── Raw data

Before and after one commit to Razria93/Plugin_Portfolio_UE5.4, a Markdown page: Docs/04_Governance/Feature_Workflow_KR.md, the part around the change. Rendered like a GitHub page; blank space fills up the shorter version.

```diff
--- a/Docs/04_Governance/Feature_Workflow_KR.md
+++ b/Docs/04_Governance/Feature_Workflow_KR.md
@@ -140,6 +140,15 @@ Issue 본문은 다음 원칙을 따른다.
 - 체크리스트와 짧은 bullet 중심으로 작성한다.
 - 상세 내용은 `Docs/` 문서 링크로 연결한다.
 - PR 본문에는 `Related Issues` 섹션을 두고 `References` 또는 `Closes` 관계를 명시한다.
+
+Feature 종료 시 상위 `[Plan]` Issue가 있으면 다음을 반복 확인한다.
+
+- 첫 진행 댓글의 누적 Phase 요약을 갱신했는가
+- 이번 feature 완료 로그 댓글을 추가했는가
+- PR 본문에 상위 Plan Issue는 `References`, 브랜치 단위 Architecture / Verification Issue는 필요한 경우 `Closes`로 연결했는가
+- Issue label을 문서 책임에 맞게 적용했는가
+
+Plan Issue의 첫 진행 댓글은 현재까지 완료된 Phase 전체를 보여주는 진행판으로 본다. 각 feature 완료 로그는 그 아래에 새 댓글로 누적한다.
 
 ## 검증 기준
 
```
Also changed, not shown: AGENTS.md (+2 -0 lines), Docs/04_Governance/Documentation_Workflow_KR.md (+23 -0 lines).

────
── Raw data

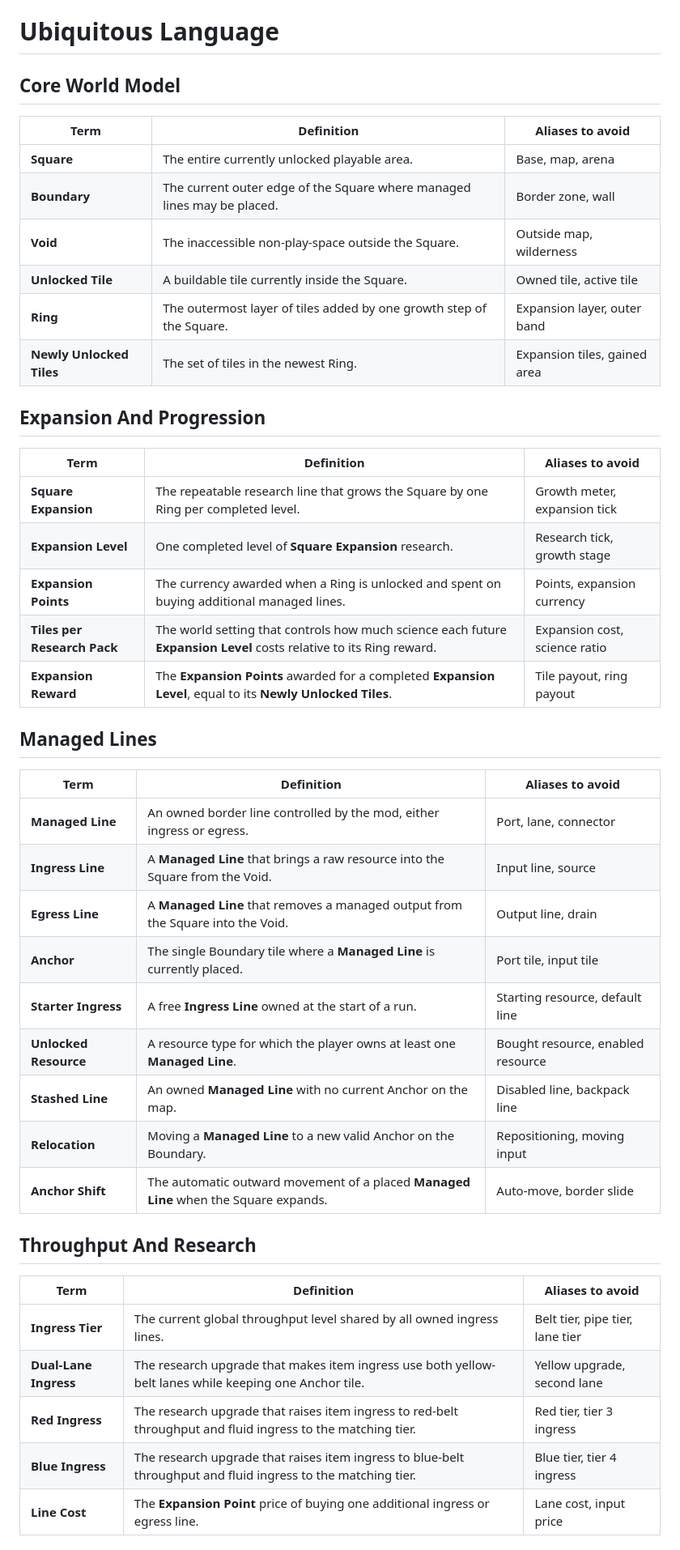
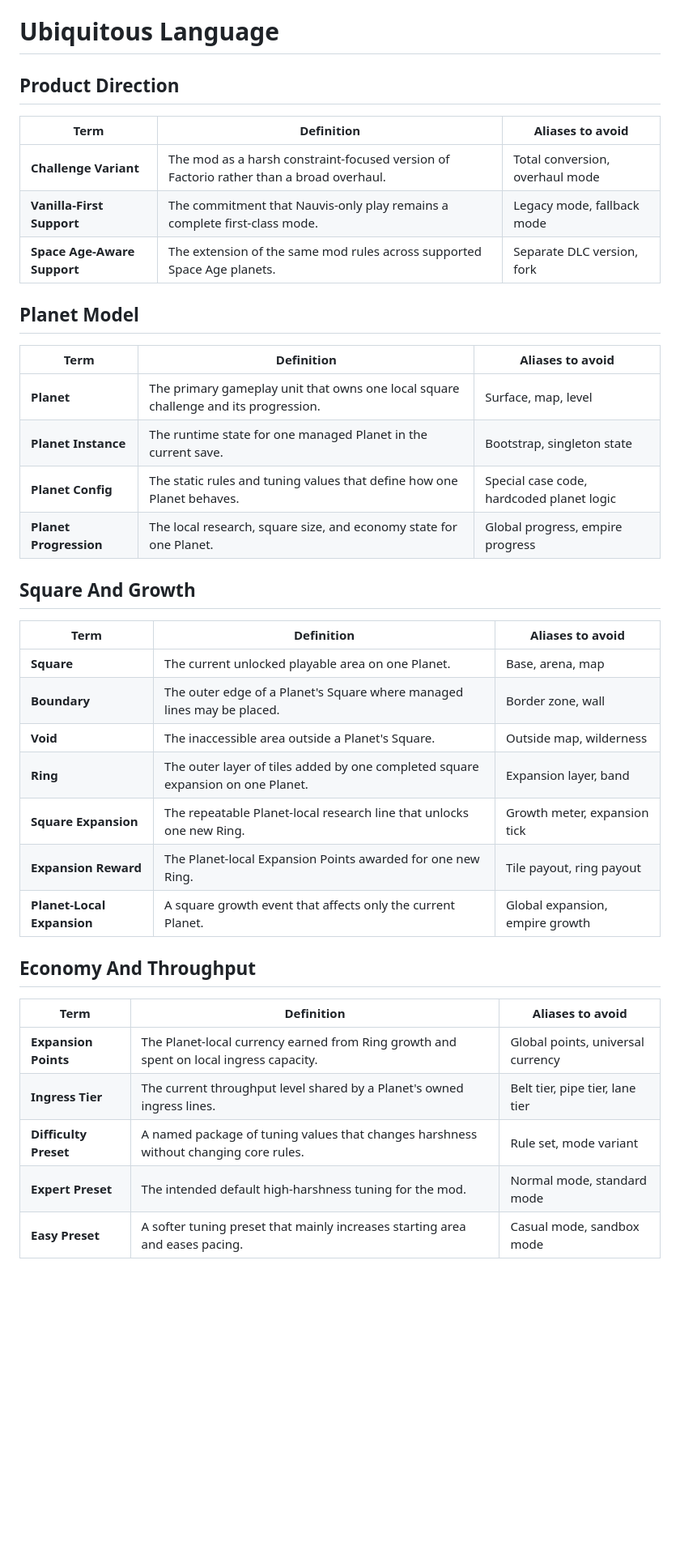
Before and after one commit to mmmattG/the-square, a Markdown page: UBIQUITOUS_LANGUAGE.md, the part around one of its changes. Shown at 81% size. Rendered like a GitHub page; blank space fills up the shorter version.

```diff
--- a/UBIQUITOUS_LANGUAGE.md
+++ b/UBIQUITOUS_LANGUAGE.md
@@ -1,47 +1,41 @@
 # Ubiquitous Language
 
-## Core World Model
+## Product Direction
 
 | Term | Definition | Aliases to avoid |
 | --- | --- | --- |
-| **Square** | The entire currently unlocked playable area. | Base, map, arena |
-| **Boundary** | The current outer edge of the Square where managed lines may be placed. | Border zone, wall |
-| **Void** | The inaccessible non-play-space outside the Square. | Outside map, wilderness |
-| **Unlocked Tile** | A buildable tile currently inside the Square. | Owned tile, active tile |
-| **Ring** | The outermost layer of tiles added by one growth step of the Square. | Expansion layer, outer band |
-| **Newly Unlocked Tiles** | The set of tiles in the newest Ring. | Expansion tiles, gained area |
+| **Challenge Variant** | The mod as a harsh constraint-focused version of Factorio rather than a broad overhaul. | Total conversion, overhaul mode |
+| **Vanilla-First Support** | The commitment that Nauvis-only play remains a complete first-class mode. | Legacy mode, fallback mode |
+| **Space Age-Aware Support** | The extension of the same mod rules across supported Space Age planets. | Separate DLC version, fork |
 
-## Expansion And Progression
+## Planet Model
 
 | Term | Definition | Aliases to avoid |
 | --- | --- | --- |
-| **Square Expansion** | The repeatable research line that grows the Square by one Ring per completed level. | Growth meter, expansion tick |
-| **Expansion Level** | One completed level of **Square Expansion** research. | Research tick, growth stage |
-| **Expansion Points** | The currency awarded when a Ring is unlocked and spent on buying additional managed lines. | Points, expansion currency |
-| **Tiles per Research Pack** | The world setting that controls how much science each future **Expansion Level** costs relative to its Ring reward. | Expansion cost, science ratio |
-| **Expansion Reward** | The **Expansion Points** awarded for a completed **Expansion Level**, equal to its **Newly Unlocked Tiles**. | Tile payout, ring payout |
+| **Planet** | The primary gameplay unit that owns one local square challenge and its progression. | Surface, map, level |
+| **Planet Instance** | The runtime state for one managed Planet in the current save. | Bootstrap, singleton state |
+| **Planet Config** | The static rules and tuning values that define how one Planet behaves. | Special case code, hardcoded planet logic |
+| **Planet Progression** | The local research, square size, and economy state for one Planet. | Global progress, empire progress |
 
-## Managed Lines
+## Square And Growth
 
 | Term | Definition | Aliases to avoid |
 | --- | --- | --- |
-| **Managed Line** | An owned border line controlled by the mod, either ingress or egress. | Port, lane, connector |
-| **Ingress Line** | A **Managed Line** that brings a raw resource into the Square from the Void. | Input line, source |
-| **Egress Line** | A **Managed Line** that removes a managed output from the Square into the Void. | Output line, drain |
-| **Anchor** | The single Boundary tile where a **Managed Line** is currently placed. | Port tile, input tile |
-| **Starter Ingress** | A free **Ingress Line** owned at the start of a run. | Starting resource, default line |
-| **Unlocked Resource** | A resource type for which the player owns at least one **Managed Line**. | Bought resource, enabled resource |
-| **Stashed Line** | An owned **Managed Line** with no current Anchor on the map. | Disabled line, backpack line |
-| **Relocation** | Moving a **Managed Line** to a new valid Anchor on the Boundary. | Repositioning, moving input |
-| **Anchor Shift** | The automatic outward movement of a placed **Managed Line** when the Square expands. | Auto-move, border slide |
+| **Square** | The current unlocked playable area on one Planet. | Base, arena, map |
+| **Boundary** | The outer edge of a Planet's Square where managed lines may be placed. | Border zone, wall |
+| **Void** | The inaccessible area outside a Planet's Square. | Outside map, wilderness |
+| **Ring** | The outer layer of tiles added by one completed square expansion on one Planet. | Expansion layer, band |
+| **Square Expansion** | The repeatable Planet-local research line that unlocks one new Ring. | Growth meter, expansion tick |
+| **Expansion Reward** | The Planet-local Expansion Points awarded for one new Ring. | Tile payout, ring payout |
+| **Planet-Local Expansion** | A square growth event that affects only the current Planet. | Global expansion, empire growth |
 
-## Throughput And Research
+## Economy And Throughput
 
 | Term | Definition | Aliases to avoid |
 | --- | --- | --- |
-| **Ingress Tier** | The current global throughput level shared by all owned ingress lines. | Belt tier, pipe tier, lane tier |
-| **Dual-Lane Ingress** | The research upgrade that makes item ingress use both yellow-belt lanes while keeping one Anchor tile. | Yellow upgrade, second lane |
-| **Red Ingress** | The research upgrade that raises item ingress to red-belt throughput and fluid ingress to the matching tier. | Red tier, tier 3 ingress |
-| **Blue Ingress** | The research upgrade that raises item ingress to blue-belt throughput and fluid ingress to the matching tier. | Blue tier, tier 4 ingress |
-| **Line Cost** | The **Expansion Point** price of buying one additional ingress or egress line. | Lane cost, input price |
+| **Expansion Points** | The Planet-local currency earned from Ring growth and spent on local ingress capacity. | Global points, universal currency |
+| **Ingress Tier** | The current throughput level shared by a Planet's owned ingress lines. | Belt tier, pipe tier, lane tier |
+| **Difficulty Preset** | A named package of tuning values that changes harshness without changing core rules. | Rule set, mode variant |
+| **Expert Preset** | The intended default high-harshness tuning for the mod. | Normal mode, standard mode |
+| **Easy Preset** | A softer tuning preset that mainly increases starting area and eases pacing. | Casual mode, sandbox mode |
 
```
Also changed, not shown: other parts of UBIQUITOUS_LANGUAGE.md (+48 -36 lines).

────

### Problem to work on
Note every line of the records that holds the word "Outside", and copy it.

### Finished task
-| **Void** | The inaccessible non-play-space outside the Square. | Outside map, wilderness |
+| **Void** | The inaccessible area outside a Planet's Square. | Outside map, wilderness |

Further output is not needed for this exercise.